(Stored data)
┌────────
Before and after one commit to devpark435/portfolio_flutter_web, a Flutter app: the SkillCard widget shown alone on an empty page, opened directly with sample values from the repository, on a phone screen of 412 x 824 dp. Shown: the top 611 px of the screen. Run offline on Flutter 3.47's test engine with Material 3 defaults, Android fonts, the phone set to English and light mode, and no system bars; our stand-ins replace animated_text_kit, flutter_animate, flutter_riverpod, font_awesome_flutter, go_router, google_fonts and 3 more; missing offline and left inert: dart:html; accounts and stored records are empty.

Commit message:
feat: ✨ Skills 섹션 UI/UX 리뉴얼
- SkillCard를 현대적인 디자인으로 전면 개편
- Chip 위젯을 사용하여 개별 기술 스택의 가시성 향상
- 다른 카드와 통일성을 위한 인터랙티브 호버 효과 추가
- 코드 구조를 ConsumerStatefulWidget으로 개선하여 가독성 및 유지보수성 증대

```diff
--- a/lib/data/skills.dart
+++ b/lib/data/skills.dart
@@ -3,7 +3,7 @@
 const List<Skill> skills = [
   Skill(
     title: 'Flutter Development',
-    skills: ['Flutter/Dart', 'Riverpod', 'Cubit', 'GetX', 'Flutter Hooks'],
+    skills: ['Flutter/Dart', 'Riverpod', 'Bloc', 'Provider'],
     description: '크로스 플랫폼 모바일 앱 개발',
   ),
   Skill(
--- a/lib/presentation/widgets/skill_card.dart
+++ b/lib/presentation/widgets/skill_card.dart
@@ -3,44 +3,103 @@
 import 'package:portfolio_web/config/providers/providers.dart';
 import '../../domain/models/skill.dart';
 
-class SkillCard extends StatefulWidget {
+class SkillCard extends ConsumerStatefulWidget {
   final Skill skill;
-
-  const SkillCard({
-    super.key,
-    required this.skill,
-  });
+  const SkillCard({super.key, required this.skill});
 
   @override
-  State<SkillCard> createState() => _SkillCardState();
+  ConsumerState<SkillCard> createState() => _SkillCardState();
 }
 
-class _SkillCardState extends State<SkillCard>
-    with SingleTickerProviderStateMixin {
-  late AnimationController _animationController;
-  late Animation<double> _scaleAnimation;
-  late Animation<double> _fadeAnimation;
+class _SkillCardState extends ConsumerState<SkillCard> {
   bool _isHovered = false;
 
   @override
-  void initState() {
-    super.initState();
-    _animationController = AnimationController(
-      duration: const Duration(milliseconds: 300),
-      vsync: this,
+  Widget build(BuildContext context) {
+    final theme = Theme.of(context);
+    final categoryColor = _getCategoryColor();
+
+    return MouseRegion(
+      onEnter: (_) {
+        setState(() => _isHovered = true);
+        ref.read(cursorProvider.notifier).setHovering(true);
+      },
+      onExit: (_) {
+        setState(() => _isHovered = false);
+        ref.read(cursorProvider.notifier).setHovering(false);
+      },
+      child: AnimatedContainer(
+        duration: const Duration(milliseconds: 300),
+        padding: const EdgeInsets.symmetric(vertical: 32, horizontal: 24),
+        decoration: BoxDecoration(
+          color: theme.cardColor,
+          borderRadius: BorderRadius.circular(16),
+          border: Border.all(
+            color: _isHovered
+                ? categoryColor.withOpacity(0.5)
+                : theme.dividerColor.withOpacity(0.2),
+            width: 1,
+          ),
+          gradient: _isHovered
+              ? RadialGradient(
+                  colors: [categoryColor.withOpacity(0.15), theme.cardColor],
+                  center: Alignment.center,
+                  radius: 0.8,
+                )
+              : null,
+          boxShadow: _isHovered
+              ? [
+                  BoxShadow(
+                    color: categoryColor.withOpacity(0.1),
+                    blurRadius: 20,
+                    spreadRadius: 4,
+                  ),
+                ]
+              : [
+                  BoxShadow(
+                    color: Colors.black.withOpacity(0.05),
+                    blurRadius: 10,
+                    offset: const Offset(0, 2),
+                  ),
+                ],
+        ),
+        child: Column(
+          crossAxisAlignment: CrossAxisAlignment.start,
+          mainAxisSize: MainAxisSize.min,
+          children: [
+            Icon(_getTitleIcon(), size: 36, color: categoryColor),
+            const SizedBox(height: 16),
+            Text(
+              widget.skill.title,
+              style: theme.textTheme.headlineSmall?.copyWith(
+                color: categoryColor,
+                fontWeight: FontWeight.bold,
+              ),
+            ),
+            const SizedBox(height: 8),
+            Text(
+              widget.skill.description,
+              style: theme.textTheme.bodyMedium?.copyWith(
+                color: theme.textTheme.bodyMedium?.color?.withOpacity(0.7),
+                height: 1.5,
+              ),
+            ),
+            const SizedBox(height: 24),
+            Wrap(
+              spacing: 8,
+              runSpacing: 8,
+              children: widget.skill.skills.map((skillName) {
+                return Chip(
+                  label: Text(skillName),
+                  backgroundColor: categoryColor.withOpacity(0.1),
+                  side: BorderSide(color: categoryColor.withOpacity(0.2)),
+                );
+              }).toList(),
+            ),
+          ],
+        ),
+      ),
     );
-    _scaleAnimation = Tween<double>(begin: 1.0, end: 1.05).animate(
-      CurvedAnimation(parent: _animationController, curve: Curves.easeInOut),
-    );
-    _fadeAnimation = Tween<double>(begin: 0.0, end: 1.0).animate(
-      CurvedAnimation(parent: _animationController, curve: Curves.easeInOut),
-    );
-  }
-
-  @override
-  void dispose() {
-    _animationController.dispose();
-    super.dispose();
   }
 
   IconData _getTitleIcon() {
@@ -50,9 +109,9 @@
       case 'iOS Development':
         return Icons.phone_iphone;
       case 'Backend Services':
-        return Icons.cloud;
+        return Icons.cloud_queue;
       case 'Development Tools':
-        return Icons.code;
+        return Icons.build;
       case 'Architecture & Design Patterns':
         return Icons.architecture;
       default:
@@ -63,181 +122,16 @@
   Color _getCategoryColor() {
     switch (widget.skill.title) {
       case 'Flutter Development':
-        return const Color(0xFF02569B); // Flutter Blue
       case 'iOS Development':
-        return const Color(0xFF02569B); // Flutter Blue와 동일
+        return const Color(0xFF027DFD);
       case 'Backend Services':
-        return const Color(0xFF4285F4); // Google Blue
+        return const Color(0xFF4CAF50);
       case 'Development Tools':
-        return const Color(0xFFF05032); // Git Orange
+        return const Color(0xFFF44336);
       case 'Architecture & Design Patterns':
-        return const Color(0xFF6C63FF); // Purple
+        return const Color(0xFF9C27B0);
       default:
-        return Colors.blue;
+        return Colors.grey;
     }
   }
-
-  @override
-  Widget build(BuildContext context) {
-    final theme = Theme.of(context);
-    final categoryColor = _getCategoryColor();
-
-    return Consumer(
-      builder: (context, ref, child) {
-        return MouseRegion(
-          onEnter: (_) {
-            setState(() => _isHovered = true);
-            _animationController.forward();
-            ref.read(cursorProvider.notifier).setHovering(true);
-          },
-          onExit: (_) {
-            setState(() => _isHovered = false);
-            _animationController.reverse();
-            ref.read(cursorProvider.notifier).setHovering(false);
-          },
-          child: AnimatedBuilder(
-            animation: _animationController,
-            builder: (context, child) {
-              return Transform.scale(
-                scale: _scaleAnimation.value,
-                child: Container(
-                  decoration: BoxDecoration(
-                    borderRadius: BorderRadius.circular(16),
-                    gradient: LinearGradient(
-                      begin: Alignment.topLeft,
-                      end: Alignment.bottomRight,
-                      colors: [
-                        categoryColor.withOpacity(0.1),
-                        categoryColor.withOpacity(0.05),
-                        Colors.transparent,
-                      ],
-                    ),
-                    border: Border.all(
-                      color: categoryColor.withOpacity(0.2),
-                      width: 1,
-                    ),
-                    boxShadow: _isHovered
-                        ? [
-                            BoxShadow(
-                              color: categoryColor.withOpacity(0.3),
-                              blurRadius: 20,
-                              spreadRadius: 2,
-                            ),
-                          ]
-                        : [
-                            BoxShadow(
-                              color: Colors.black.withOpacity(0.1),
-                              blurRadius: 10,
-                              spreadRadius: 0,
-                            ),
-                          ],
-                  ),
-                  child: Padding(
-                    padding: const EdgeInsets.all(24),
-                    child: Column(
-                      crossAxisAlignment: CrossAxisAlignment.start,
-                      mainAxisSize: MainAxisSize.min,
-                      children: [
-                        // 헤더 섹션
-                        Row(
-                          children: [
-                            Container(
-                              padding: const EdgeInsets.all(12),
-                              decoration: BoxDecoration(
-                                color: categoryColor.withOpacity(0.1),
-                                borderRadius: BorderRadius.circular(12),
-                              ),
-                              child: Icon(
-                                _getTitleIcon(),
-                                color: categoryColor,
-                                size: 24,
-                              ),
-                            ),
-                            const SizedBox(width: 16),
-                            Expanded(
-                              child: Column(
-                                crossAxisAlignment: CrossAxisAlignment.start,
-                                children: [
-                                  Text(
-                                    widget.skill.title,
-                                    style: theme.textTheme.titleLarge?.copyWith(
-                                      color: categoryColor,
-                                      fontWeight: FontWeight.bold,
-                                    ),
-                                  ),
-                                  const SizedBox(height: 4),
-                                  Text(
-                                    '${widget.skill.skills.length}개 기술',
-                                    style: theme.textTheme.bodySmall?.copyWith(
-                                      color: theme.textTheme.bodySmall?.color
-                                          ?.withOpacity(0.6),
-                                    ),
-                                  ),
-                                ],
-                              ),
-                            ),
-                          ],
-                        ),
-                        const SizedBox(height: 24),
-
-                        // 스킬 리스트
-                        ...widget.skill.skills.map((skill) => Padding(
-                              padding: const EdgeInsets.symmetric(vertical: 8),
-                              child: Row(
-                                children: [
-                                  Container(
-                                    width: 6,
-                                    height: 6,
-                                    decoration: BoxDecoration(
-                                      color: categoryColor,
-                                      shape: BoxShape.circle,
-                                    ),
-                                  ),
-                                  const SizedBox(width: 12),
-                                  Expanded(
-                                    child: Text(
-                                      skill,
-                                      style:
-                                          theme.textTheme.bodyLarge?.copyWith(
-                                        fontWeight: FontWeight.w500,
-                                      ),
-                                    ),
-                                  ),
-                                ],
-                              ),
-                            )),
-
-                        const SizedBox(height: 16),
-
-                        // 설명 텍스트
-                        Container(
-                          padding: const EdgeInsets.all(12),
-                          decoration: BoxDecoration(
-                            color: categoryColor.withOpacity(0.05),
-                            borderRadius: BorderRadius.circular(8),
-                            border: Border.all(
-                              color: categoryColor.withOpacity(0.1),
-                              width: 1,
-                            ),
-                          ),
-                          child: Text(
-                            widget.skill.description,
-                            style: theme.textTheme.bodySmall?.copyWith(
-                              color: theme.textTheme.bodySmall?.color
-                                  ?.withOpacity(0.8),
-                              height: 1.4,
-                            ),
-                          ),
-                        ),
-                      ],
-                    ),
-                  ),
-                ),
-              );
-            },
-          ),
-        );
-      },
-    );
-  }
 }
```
└────────
■ ABOUT THIS TASK
The word to look for is "blurRadius"; copy out every line of the entries that holds it.

■ FINISHED TASK
+                    blurRadius: 20,
+                    blurRadius: 10,
-                              blurRadius: 20,
-                              blurRadius: 10,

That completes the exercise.